As a retina specialist, I see a lot of people that have substantial vision loss from diabetic retinopathy, macular degeneration and other diseases. Diabetic retinopathy and macular degeneration are the core of a retinal specialist’s practice; the top two leading causes of new blindness in adults.
What about glasses?
When people lose vision due to retinal disease , glasses can help only to a point. While other conditions can cause decreased vision not improved with glasses, I am speaking of patients with retinal disease and no other issues, such as cataract. When we measure the vision in any patient, we speak of the “best corrected” vision, that is, the vision using the correct prescription. The glasses/contacts/laser vision correction can only focus the images on the surface of the retina. If the retina does not function properly, vision may not be improved with glasses. To state another way, patients that see 20/20 usually have normal, healthy, retinas.

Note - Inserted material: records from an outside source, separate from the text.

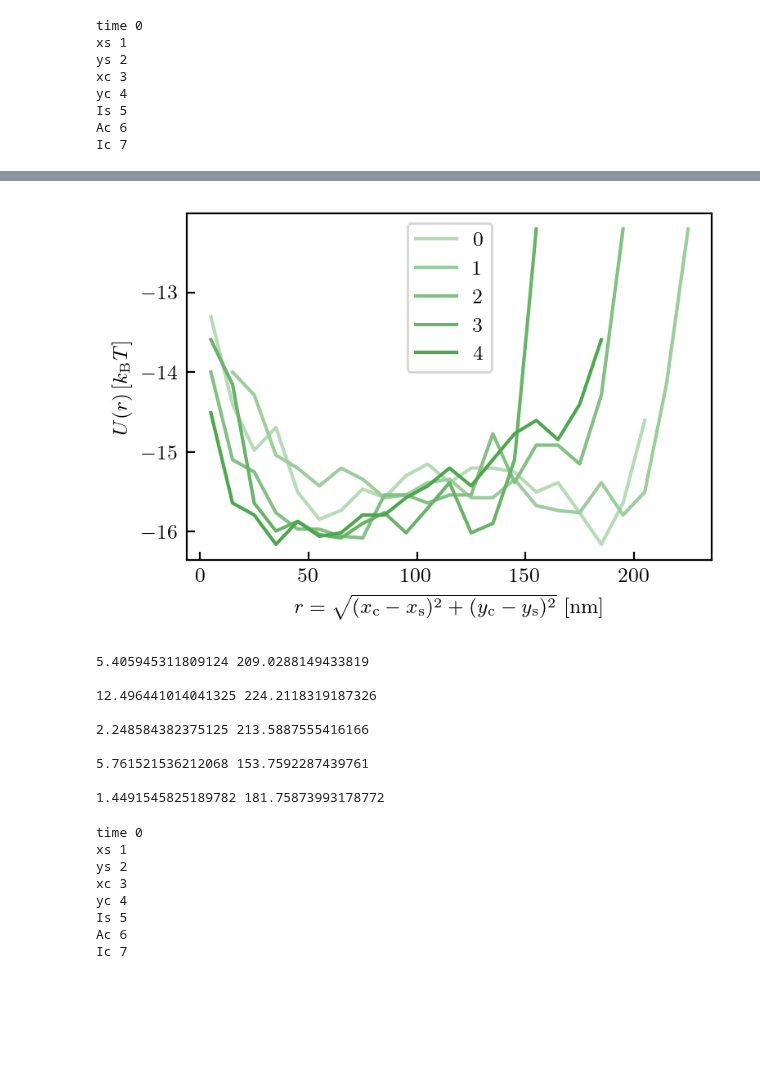
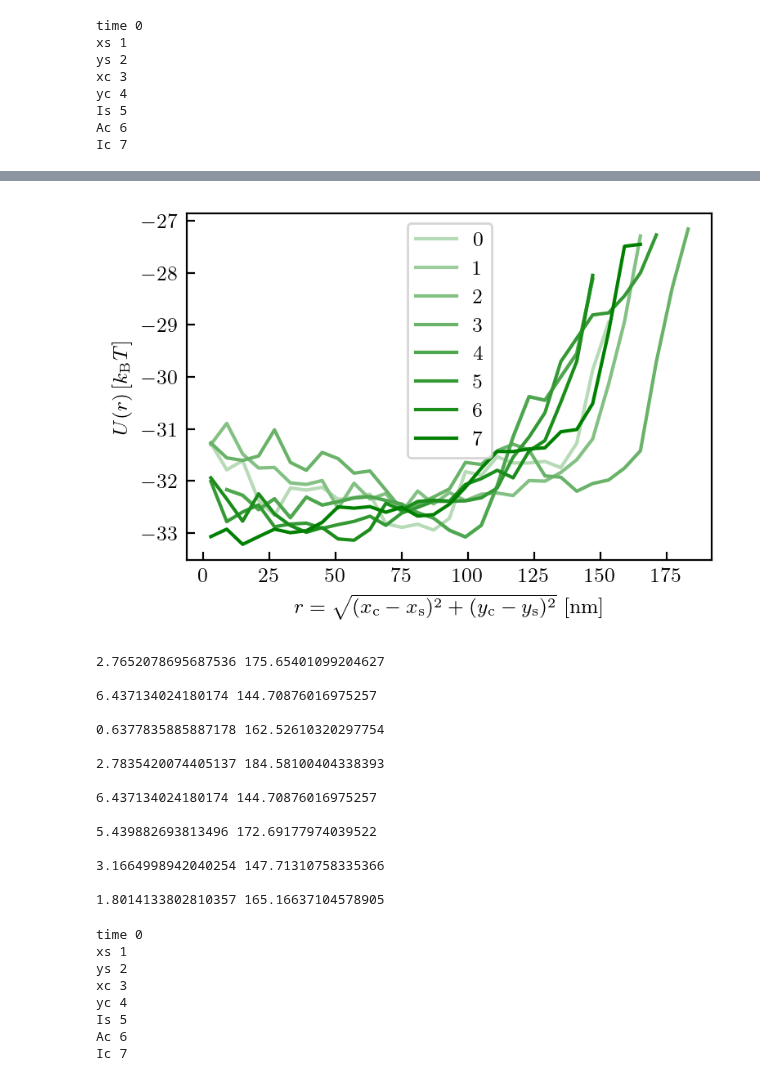
Before and after one commit to nicofares/wraptrack, a Jupyter notebook: wraptrack_coreshell/analysis_coreshell_v0.ipynb, the cells around one changed output, grey strips where cells are left out. Drawn from its saved outputs; the diff is of its cells as text; code cells hidden in the pictures; blank space fills up the shorter version.

```diff
--- a/wraptrack_coreshell/analysis_coreshell_v0.ipynb
+++ b/wraptrack_coreshell/analysis_coreshell_v0.ipynb
@@ -283,12 +315,19 @@ dframes = np.concatenate((np.arange(1, 10, 1), np.arange(10, 400, 2)))
 # %%
 def datas2msds(datas, dframes):
-    nf = datas.shape[2]
-    msds = np.zeros((len(dframes), 10, nf)) * np.nan
+    """
+    Computes several msds for the differences of indexes dframes.
+
+    Returns:
+     - msds: np.ndarray, multi-dimensions
+
     # 1st index = the values
     # 2nd index = the different msds
     # 0 = time lags
     # 1 = x shell | 2 = y shell | 3 = x core | 4 = y core | 5 = x relative | 6 = y relative
     # 7 = average x,y shell | 8 = average x,y core | 9 average x,y relative
+    """
+    nf = datas.shape[2]
+    msds = np.zeros((len(dframes), 10, nf)) * np.nan
     for i in range(nf):
         # time lags, for each exp
         dt = np.nanmean(datas[1:,0,i] - datas[:-1,0,i])
@@ -342,7 +381,15 @@ msdnoshell = (msdxnoshell + msdynoshell) / 2
 
 dtimes_noshell = dframes / fps_noshell
 # %%
-fig, ax = plt.subplots(1, 1, figsize=(10/2.54, 7/2.54))
+fig = plt.figure(figsize=(10/2.54, 7/2.54))
+
+nlin = 1
+ncol = 1
+ax = fig.add_subplot(nlin, ncol, 1)
+
+# ====================================================================================================
+# === msds
+# ===================================
 
 for i in range(msds1.shape[2]):
     dtimes = msds1[:,0,i]
@@ -367,9 +414,14 @@ ax.plot(dtimes[:-2], 2 * 0.36 * (4e-21) / (6*np.pi*0.001*1e-6) * dtimes[:-2] * 1
 
 ax.axhline(y=(2*44e-9)**2 * 1e12, ls='--', c='k', lw=1)
 
+# ====================================================================================================
+# === labels
+# ===================================
+
 ax.legend(loc='upper left', ncol=2, handlelength=0.75, handletextpad=0.5)
 ax.set(xlabel=r'$\tau$ [s]', ylabel=r'MSD [\textmu$\mathrm{m^2}$]', xscale='log', yscale='log')
 
+
 plt.tight_layout()
 plt.show()
 # %% [output]
@@ -393,46 +734,57 @@ def pdf(data, bins=10, density=True, range=None):
     bins_center = (bins_edge[0:-1] + bins_edge[1:]) / 2
     return pdf, bins_center
 # %%
-datas = datas1
+datas = datas2
 
 rs = np.sqrt((datas[:,3,:] - datas[:,1,:]) ** 2 + (datas[:,4,:] - datas[:,2,:]) ** 2)
 # %%
-nbins = 30
+nbins = 50
 binsrange = [0, 300e-9]
+binsrangex = [-300e-9, 300e-9]
 
 bins_rs, pdfs_rs = np.zeros((nbins, datas.shape[-1])), np.zeros((nbins, datas.shape[-1]))
+bins_xs, pdfs_xs = np.zeros((nbins, datas.shape[-1])), np.zeros((nbins, datas.shape[-1]))
+bins_ys, pdfs_ys = np.zeros((nbins, datas.shape[-1])), np.zeros((nbins, datas.shape[-1]))
 
 for i in range(datas.shape[-1]):
-    pdfs_rs[:,i], bins_rs[:,i] = pdf(rs[:,i], bins=nbins, range=binsrange)
+    pdfs_rs[:,i], bins_rs[:,i] = pdf(rs[:,i], bins=nbins, range=binsrange, density=True)
+    pdfs_xs[:,i], bins_xs[:,i] = pdf((datas[:,3,i] - datas[:,1,i]), bins=nbins, range=binsrangex, density=True)
+    pdfs_ys[:,i], bins_ys[:,i] = pdf((datas[:,4,i] - datas[:,2,i]), bins=nbins, range=binsrangex, density=True)
 # %%
 colors = sns.color_palette('light:green', n_colors=10)[2:]
 # %%
 fig, ax = plt.subplots(1, 1, figsize=(10/2.54, 7/2.54))
 
 for i in range(datas.shape[-1]):
-    ax.plot(bins_rs[:,i]*1e9, -np.log(pdfs_rs[:,i]), ls='-', color=colors[i], label=str(i)) #marker='o', mfc=colors[i], ms=4)
+    ax.plot(bins_rs[:,i]*1e9, -np.log(bins_rs[:,i] ** -1 * pdfs_rs[:,i]), ls='-', color=colors[i], label=str(i)) #marker='o', mfc=colors[i], ms=4)
 
 ax.legend()
 ax.set(yscale='linear', xscale='linear', xlabel=r'$r = \sqrt{(x_\mathrm{c} - x_\mathrm{s})^2 + (y_\mathrm{c} - y_\mathrm{s})^2}$ [nm]', ylabel=r'$U(r) \, [k_\mathrm{B}T]$')
 
 plt.tight_layout()
 plt.show()
 # %% [output]
-[figure, old version]
+[figure, new version]
 # %%
 for i in range(datas.shape[-1]):
-    print(np.min(rs[:,i])*1e9, np.max(rs[:,i])*1e9)
+    print(np.nanmin(rs[:,i])*1e9, np.nanmax(rs[:,i])*1e9)
     print()
 # %% [output]
-5.405945311809124 209.0288149433819
+2.7652078695687536 175.65401099204627
 
-12.496441014041325 224.2118319187326
+6.437134024180174 144.70876016975257
 
-2.248584382375125 213.5887555416166
+0.6377835885887178 162.52610320297754
 
-5.761521536212068 153.7592287439761
+2.7835420074405137 184.58100404338393
 
-1.4491545825189782 181.75873993178772
+6.437134024180174 144.70876016975257
+
+5.439882693813496 172.69177974039522
+
+3.1664998942040254 147.71310758335366
+
+1.8014133802810357 165.16637104578905
 # %%
 for i, col in enumerate(columns):
     print(col, i)
```
Also changed, not shown: parts of 34 cells of this notebook.
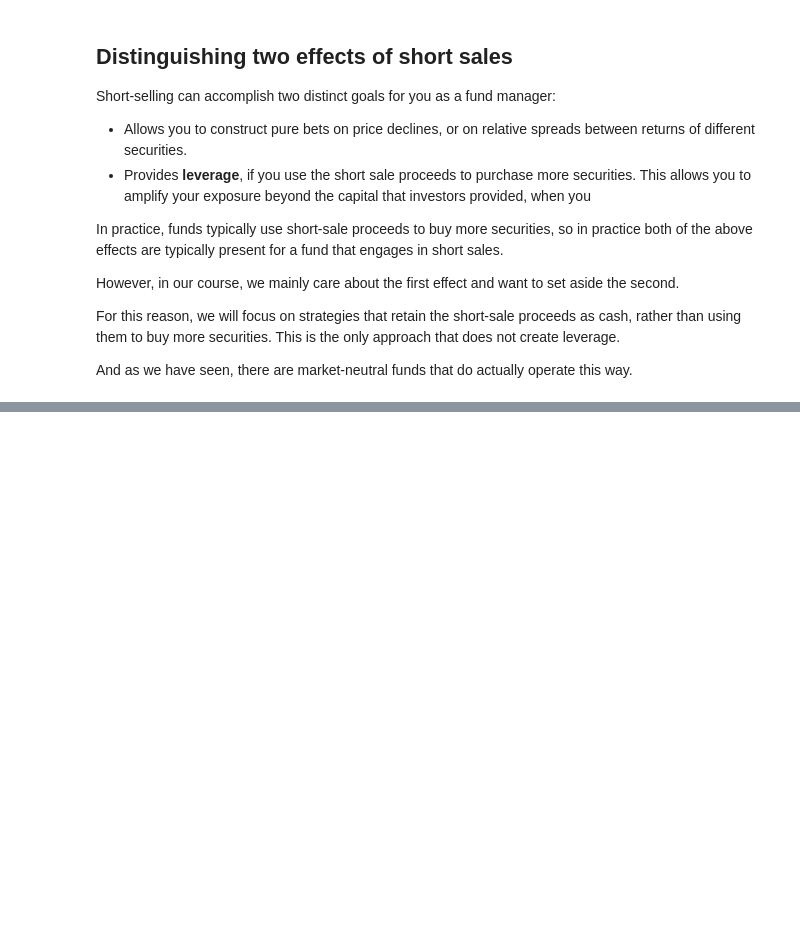
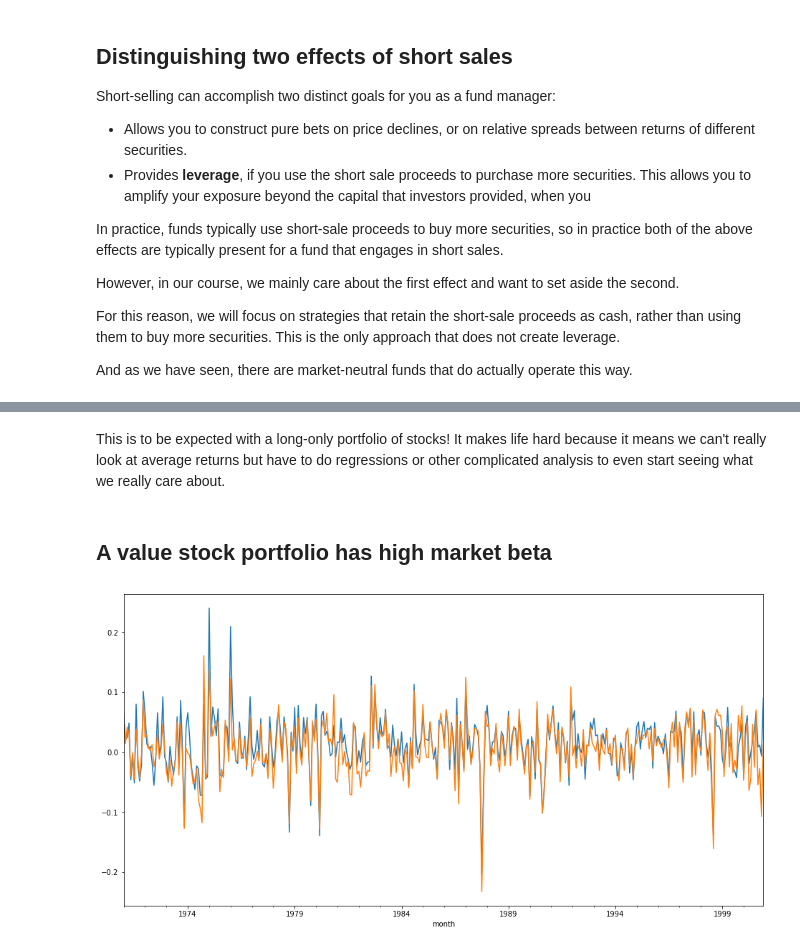
Before and after one commit to wgjm1986/Investments, a Jupyter notebook: Module 3/Week 11 - Short sales and dollar-neutral strategies/Short sales and dollar-neutral strategies.ipynb, the cells around one changed output, grey strips where cells are left out. Saved outputs shown, nothing was run; the diff lists cells and outputs as text; code cells hidden in the pictures; blank space fills up the shorter version.

```diff
--- a/Module 3/Week 11 - Short sales and dollar-neutral strategies/Short sales and dollar-neutral strategies.ipynb
+++ b/Module 3/Week 11 - Short sales and dollar-neutral strategies/Short sales and dollar-neutral strategies.ipynb
@@ -177,0 +410,9 @@ And as we have seen, there are market-neutral funds that do actually operate thi
+# %% [markdown]
+This is to be expected with a long-only portfolio of stocks! It makes life hard because it means we can't really look at average returns but have to do regressions or other complicated analysis to even start seeing what we really care about.
+# %% [markdown]
+## A value stock portfolio has high market beta
+# %%
+hi30bm.plot();
+mktrf.plot();
+# %% [output]
+[figure, added]
```
Also changed, not shown: parts of 45 cells of this notebook, 4 other files.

What about Low Vision Aids?
Unfortunately, too many people are legally blind from these two diseases. Low vision aids can sometimes be of use, but I usually warn patients that many of the aids require “relearning” simple routine tasks. Also, low vision aids usually are not simply “more powerful” glasses – something you strap on and “see” better. Lastly, to function with a new aid (such as a magnifier) takes motivation. If a patient isn’t interested, it may be a very difficult transition. In all cases, I do recommend an evaluation, if only for educational purposes.
Randall V. Wong, M.D.
Ophthalmologist, Retinal Specialist